It was also a fairly strange experience: literally, I think I was the youngest person at that theater for the broadcast. Being a frequent opera-goer at one time in my life, I can tell you that it's nothing unusual if you're at the opera in a theater or an opera house, but if you're in the opera at the movies where you've been used to seeing young people all the time? Now that is surreal. Though it's also funny that going to the opera at the movies has been the only time I've been able to get away with drinking Orange Fanta in the theater while the show is going on, but that is another story entirely.

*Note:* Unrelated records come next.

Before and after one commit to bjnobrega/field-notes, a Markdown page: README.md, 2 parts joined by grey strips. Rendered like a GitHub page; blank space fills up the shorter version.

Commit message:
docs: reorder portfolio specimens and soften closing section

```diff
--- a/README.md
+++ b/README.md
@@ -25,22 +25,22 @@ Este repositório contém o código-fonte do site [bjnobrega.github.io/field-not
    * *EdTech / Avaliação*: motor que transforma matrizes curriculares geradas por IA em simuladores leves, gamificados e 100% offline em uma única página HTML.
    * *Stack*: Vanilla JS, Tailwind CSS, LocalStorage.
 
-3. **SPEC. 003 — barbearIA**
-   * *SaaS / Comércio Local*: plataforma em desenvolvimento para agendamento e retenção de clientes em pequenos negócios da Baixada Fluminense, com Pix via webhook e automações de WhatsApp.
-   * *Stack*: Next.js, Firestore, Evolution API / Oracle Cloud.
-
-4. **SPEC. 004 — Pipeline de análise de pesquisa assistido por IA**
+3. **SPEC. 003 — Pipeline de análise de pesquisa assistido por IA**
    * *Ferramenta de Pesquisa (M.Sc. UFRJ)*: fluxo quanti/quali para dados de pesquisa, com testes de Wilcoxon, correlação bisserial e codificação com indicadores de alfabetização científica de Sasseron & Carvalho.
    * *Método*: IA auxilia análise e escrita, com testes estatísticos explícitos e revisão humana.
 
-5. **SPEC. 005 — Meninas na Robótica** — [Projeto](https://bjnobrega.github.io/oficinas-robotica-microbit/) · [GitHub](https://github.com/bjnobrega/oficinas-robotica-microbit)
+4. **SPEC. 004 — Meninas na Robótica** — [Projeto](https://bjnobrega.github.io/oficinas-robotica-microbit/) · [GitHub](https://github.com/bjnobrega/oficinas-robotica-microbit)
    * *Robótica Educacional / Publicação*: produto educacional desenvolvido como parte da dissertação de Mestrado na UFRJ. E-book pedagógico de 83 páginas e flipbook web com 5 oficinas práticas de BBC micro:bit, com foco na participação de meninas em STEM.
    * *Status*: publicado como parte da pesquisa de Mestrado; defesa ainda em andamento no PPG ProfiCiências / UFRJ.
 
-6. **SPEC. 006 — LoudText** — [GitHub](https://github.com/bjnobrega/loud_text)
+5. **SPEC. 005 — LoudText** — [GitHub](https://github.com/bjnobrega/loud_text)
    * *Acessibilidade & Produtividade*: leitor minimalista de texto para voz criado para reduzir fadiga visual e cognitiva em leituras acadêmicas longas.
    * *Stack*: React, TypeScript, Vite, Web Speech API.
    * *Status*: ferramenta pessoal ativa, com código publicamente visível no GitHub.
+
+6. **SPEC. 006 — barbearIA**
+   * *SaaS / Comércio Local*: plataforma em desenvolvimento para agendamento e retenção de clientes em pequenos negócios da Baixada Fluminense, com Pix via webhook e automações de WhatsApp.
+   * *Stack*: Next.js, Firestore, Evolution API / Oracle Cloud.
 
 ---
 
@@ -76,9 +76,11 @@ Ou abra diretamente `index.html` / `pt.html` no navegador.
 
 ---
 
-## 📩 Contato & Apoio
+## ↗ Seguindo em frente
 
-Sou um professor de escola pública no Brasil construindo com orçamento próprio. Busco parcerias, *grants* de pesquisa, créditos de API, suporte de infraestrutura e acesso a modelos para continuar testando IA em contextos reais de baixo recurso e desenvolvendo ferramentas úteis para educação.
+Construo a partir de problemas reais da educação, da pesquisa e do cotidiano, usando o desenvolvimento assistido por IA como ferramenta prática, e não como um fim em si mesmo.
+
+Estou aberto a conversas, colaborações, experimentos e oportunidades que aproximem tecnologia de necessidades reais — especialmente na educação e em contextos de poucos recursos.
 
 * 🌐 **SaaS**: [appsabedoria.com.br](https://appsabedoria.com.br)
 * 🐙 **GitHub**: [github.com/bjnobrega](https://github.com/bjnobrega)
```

As for the production itself? Well... putting on my critical hat for a second, I can tell you that the broadcast itself was excellent. The singing was excellent (especially from Jay Hunter Morris as the title role, who stepped into one of opera's most difficult roles at basically the last minute (Which, oddly enough, is a lot more common for the Met than you'd think. And not just recently, either: its entire history is filled with mishaps that occurred at some point or another.) and still managed to sing and act as an incredibly convincing Siegfried), and everyone involved brought their best to the table. I wish the projection hadn't been as dark as it was in the broadcast I saw it at, as there were a few times when it was needlessly difficult to tell what was set up in the set from time to time. However, I can also tell you that Robert LaPage's production is something you have to see, even if you're not an opera buff. Most productions of any of the operas in Wagner's Ring tend to fall victim to the fact that they are typically operas in which things are incredibly dynamic as far as stage directions go, but LaPage's production is both visually stunning and brings an element of dynamism into the operas that very few productions have ever managed to do. Overall, it was an excellent broadcast all around.

And it was a great time, for me being an opera-goer who went to the movies for this one.

So... that's that. I went to the opera, and crazy times were had for all.